Assigned task: Find the lines in the records that carry the word "print". Copy each one.

---------- Raw data

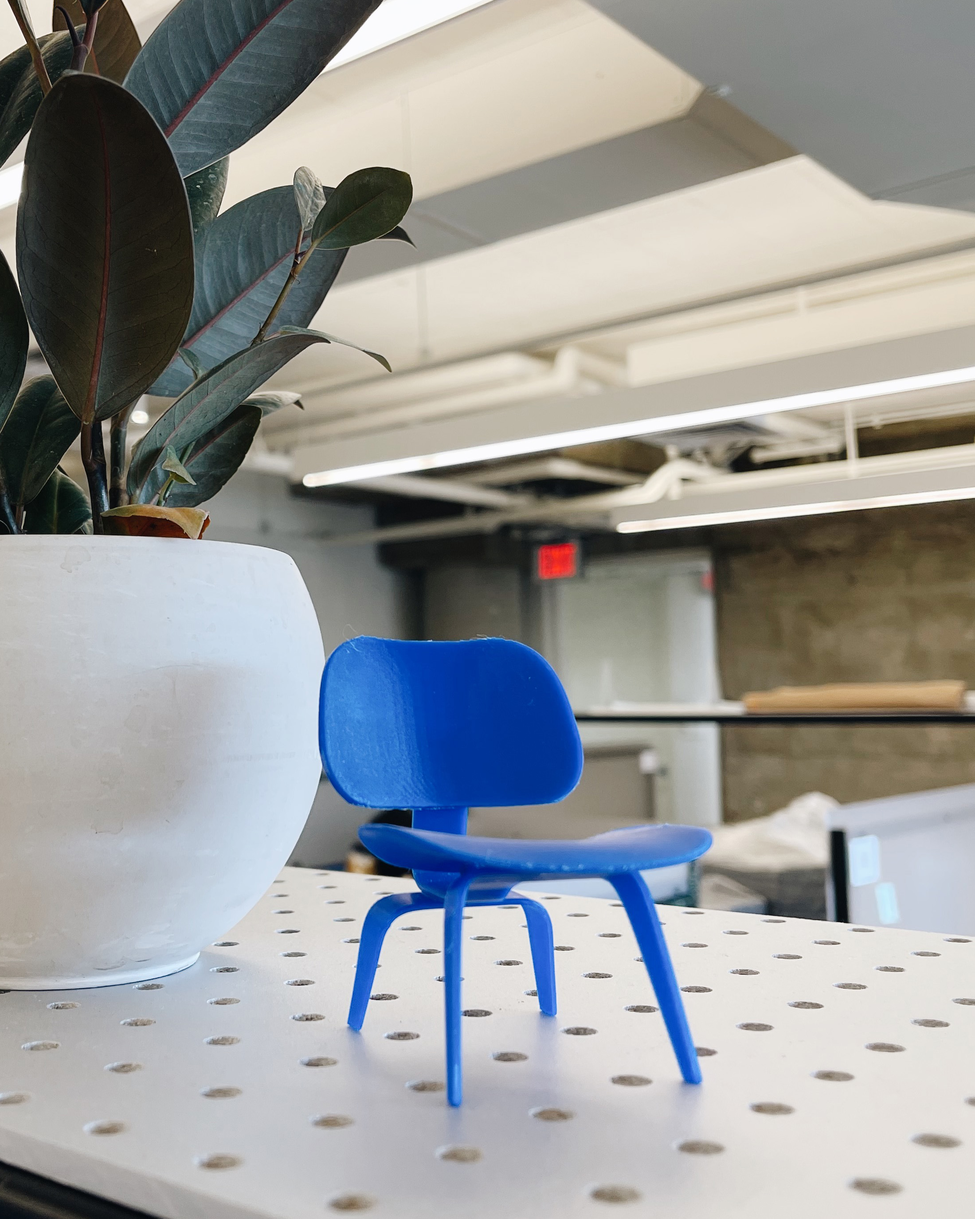
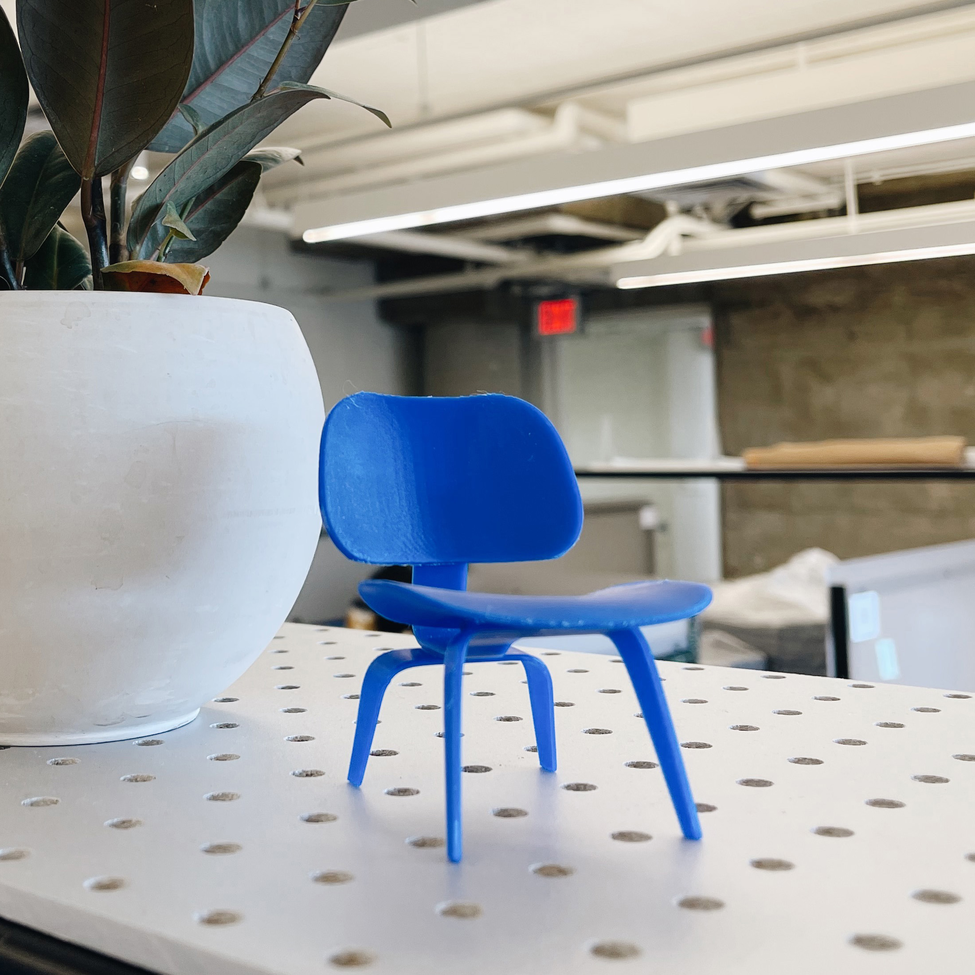
Week 4 (new photos)

diff --git a/04_index.html b/04_index.html
@@ -227,11 +227,14 @@
 
      <div class="container">
         <div class="row mb-5 align-items-center">
-          <div class="col-md-6" data-aos="fade-up">
-            <img src="04_3D/chairfinal1.jpg" alt="Image" class="img-fluid">
+          <div class="col-md-4" data-aos="fade-up">
+            <img src="04_3D/chairfinal3.jpg" alt="Image" class="img-fluid">
           </div>
-          <div class="col-md-6" data-aos="fade-up">
+          <div class="col-md-4" data-aos="fade-up">
             <img src="04_3D/chairfinal2.jpg" alt="Image" class="img-fluid">
+          </div>
+          <div class="col-md-4" data-aos="fade-up">
+            <img src="04_3D/chairfinal4.jpg" alt="Image" class="img-fluid">
           </div>
         </div>
 
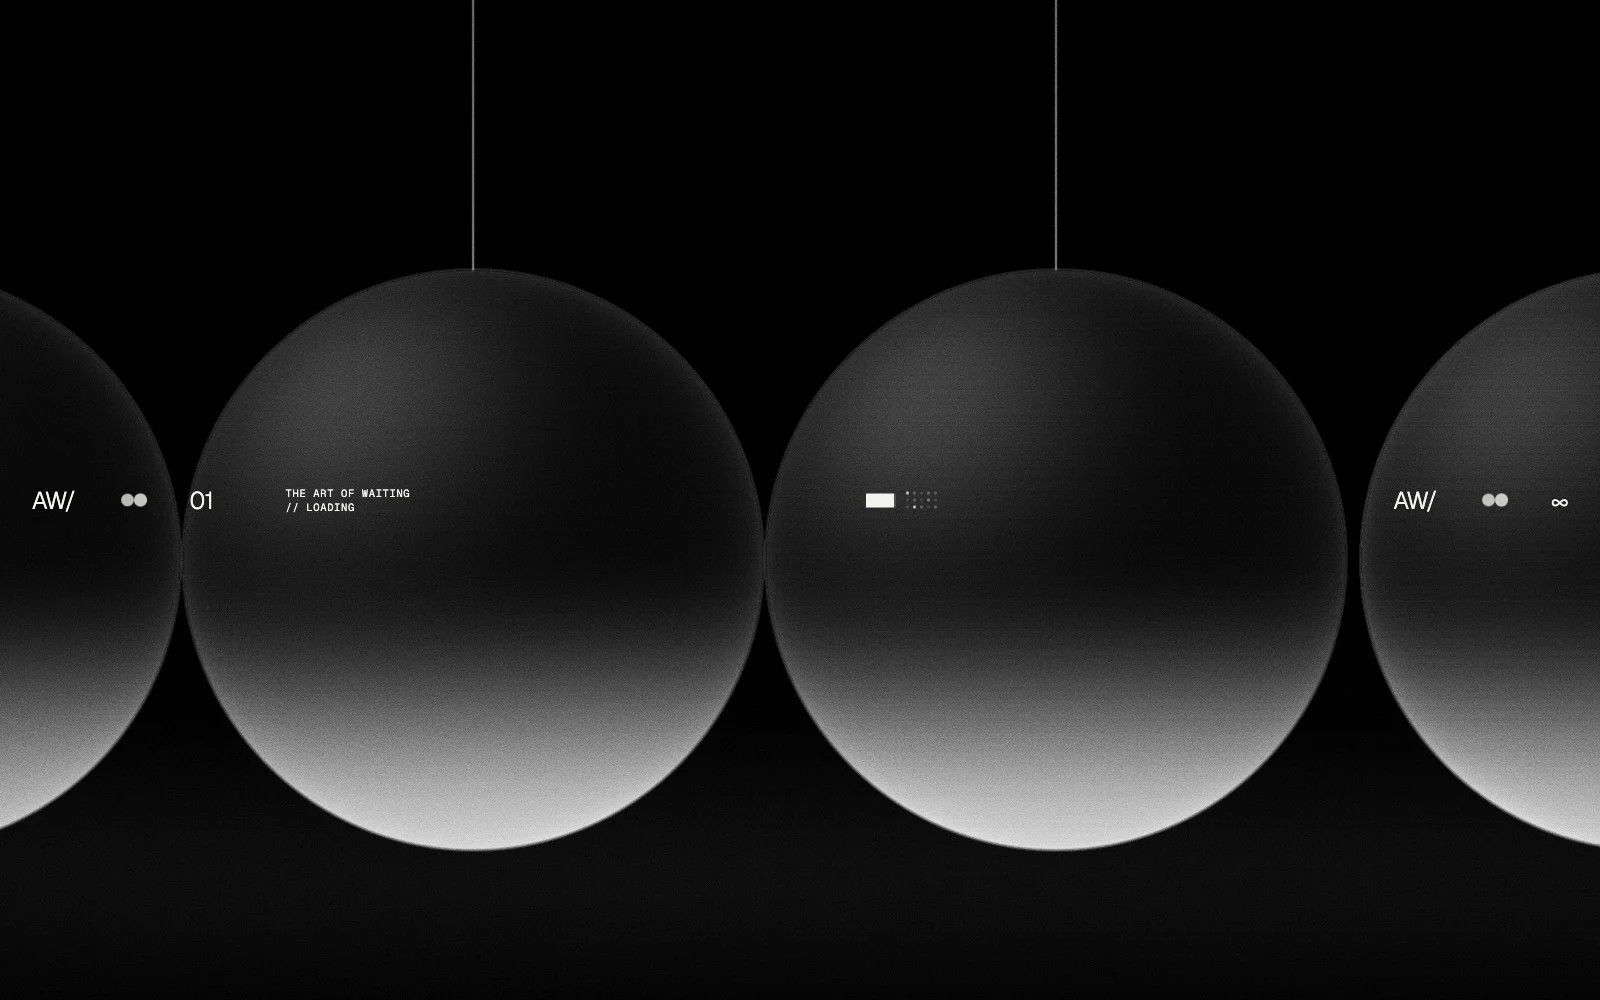
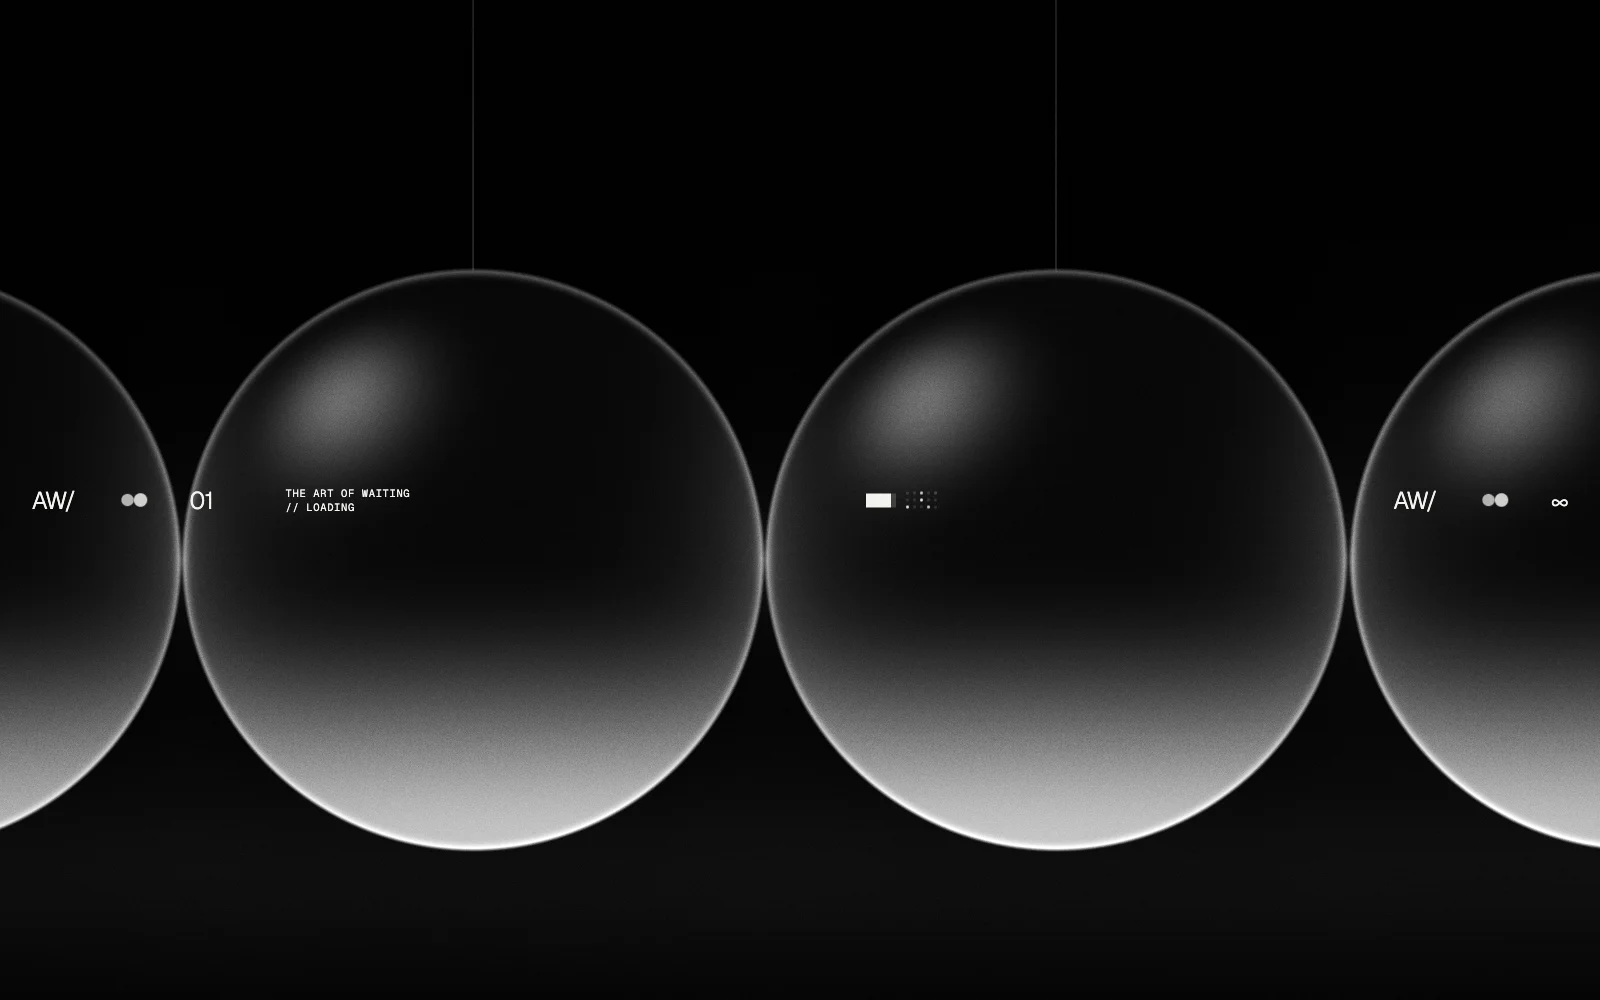
The Art of Waiting: new cover from the updated header; previews and link images use it

diff --git a/experiments/index.html b/experiments/index.html
@@ -7,7 +7,7 @@
 <meta name="description" content="Code and interactive animation experiments by Ariel Paz.">
 <meta property="og:title" content="Experiments · Ariel Paz">
 <meta property="og:description" content="Code and interactive animation experiments by Ariel Paz.">
-<meta property="og:image" content="https://threesteps.studio/experiments/art-of-waiting/cover.webp">
+<meta property="og:image" content="https://threesteps.studio/experiments/art-of-waiting/cover.webp?v=3">
 <meta property="og:type" content="website">
 <link rel="icon" type="image/png" href="/images/favicon-dark.png?v=3" media="(prefers-color-scheme: dark)">
 <link rel="icon" type="image/png" href="/images/favicon-light.png?v=3" media="(prefers-color-scheme: light)">
@@ -72,7 +72,7 @@
   <div class="lab-list">
     <!-- Newest first. To add one: put it in experiments/<name>/ and add a tile here (the first tile is the large one). -->
     <a class="lab-item lab-item--lead" href="art-of-waiting/">
-      <div class="lab-media lab-media--live"><span class="lab-tag lab-tag--new">New</span><img src="art-of-waiting/cover.webp?v=2" alt="The Art of Waiting: grey glowing spheres on black with the title rail"><iframe class="lab-live" data-src="art-of-waiting/?preview" title="The Art of Waiting, live preview" tabindex="-1" aria-hidden="true" scrolling="no"></iframe></div>
+      <div class="lab-media lab-media--live"><span class="lab-tag lab-tag--new">New</span><img src="art-of-waiting/cover.webp?v=3" alt="The Art of Waiting: grey glowing spheres on black with the title rail"><iframe class="lab-live" data-src="art-of-waiting/?preview" title="The Art of Waiting, live preview" tabindex="-1" aria-hidden="true" scrolling="no"></iframe></div>
       <div class="lab-meta"><h2>The Art of Waiting</h2><span class="mono">Code animations experiment</span></div>
       <p class="lab-desc">Eight WebGL loaders that react to your cursor.</p>
     </a>

diff --git a/experiments/art-of-waiting/index.html b/experiments/art-of-waiting/index.html
@@ -7,13 +7,13 @@
 <meta name="description" content="Eight WebGL loaders that react to your cursor. A code animations experiment by Ariel Paz.">
 <meta property="og:title" content="The Art of Waiting // Loading">
 <meta property="og:description" content="Eight WebGL loaders that react to your cursor. A code animations experiment by Ariel Paz.">
-<meta property="og:image" content="https://threesteps.studio/experiments/art-of-waiting/cover.webp?v=2">
+<meta property="og:image" content="https://threesteps.studio/experiments/art-of-waiting/cover.webp?v=3">
 <meta property="og:image:width" content="1600">
 <meta property="og:image:height" content="1000">
 <meta property="og:url" content="https://threesteps.studio/experiments/art-of-waiting/">
 <meta property="og:type" content="website">
 <meta name="twitter:card" content="summary_large_image">
-<meta name="twitter:image" content="https://threesteps.studio/experiments/art-of-waiting/cover.webp?v=2">
+<meta name="twitter:image" content="https://threesteps.studio/experiments/art-of-waiting/cover.webp?v=3">
 <link rel="icon" type="image/png" href="/images/favicon-dark.png?v=3" media="(prefers-color-scheme: dark)">
 <link rel="icon" type="image/png" href="/images/favicon-light.png?v=3" media="(prefers-color-scheme: light)">
 <link rel="preconnect" href="https://fonts.googleapis.com">

diff --git a/index.html b/index.html
@@ -269,7 +269,7 @@
       <!-- Experiments: one card for all code/interactive pieces. Its image is always the newest experiment. -->
       <a class="case rv" data-track="product" href="experiments/">
         <div class="case-shell"><div class="case-media case-media--exp"><span class="tag">Experiments · 4</span>
-          <img src="experiments/art-of-waiting/cover.webp?v=2" alt="The Art of Waiting, the newest experiment" loading="lazy">
+          <img src="experiments/art-of-waiting/cover.webp?v=3" alt="The Art of Waiting, the newest experiment" loading="lazy">
           <iframe class="exp-live" data-src="experiments/art-of-waiting/?preview" title="The Art of Waiting, live preview" tabindex="-1" aria-hidden="true" scrolling="no"></iframe>
           <span class="open"><svg class="arw" viewBox="0 0 12 12" aria-hidden="true"><path d="M3 9 9 3M4.5 3H9v4.5"/></svg></span></div></div>
         <div class="case-meta"><h3>Experiments</h3><span class="mono">WebGL · Claude Code</span></div>
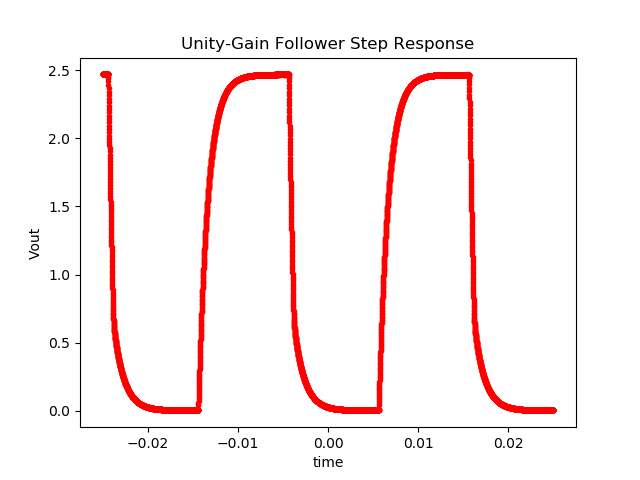
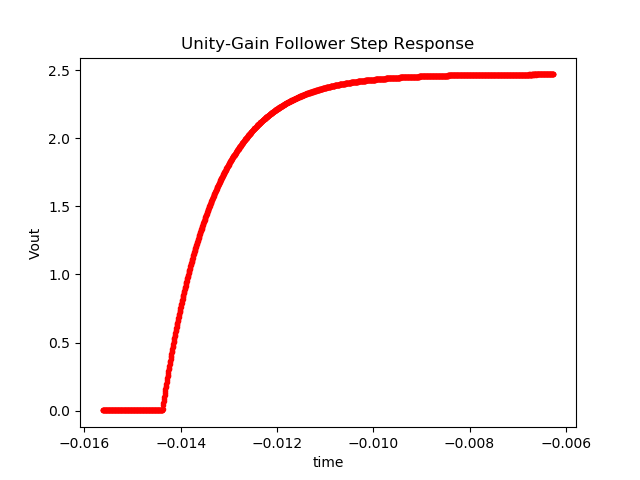
added rates

diff --git a/lab 9/Exp3BigWavePlot.py b/lab 9/Exp3BigWavePlot.py
@@ -20,7 +20,6 @@ with open('RunforLargeWaveLab9.csv', 'r') as csvfile:
             firstval = float(row[0])
             secondval = float(row[1])
             thirdval = float(row[2])
-            # print(firstval,"ee", secondval, thirdval)
             timeBig.append(firstval)
             VoutBig.append(thirdval)
 
@@ -28,11 +27,35 @@ with open('RunforLargeWaveLab9.csv', 'r') as csvfile:
 peaktopeak = max(VoutBig)-min(VoutBig)
 print(peaktopeak)
 
+VoutBigSub1 = VoutBig[0:1500]
+max = 0
+maxIn = 0
+i = 0
+timeStartDecend = 0
+timeEndDecend = 0
+
+for x in VoutBigSub1:
+    if(x > max):
+        max = x
+        maxin = i
+    i+=1
+
+timeStartDecend = -0.0243465
+timeEndDecend = -0.018695
+slewDownRate = timeStartDecend- timeEndDecend
+print(slewDownRate)
+
+timeStartAccend = -0.0143897
+timeEndAccend = -0.000624492
+slewUpRate = timeStartAccend- timeEndAccend
+print(slewUpRate)
+
 title = "Unity-Gain Follower Step Response"
 yLabel = "Vout"
 xLabel = "time"
-#
-Data1 = plt.plot(timeBig, VoutBig, 'ro', markersize=3)
+
+
+Data1 = plt.plot(timeBig[1500:3000], VoutBig[1500:3000], 'ro', markersize=3)
 # Data = plt.plot(linearvdm, (slope*linearvdm)+intercept, 'b', label="best fit line: y="+str(round(slope,5))+"x + " +str(round(intercept,5)))
 
 plt.xlabel(xLabel)

diff --git a/lab 9/Exp3SmallWavePlot.py b/lab 9/Exp3SmallWavePlot.py
@@ -23,20 +23,24 @@ with open('RunforShortWaveLab9.csv', 'r') as csvfile:
             # print(firstval,"ee", secondval, thirdval)
             timeSmall.append(firstval)
             VoutSmall.append(thirdval)
-#
-# slope, intercept, r_value, p_value, std_err = stats.linregress(linearvdm, linearvout)
-# linearvdm = np.array(linearvdm)
 
-# #
-# print(VoutBig[0])
-# print(timeBig)
-# Setting up plot
+
+timeStartDecend = -0.0243353
+timeEndDecend = -0.0238842
+slewDownRate = timeStartDecend- timeEndDecend
+print("Down Const: " , slewDownRate)
+
+timeStartAccend = -0.0233369
+timeEndAccend = -0.0226176
+slewUpRate = timeStartAccend- timeEndAccend
+print("Up Const: " , slewUpRate)
+
 title = "Unity-Gain Follower Step Response"
 yLabel = "Vout"
 xLabel = "time"
 #
 peaktopeak = max(VoutSmall)-min(VoutSmall)
-print(peaktopeak)
+print("Peak to Peak Amp: ", peaktopeak)
 
 Data1 = plt.plot(timeSmall[0:500], VoutSmall[0:500], 'ro', markersize=3)
 # Data = plt.plot(linearvdm, (slope*linearvdm)+intercept, 'b', label="best fit line: y="+str(round(slope,5))+"x + " +str(round(intercept,5)))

--------------------

Solution for this problem:
-            # print(firstval,"ee", secondval, thirdval)
 print(peaktopeak)
+print(slewDownRate)
+print(slewUpRate)
             # print(firstval,"ee", secondval, thirdval)
-# print(VoutBig[0])
-# print(timeBig)
+print("Down Const: " , slewDownRate)
+print("Up Const: " , slewUpRate)
-print(peaktopeak)
+print("Peak to Peak Amp: ", peaktopeak)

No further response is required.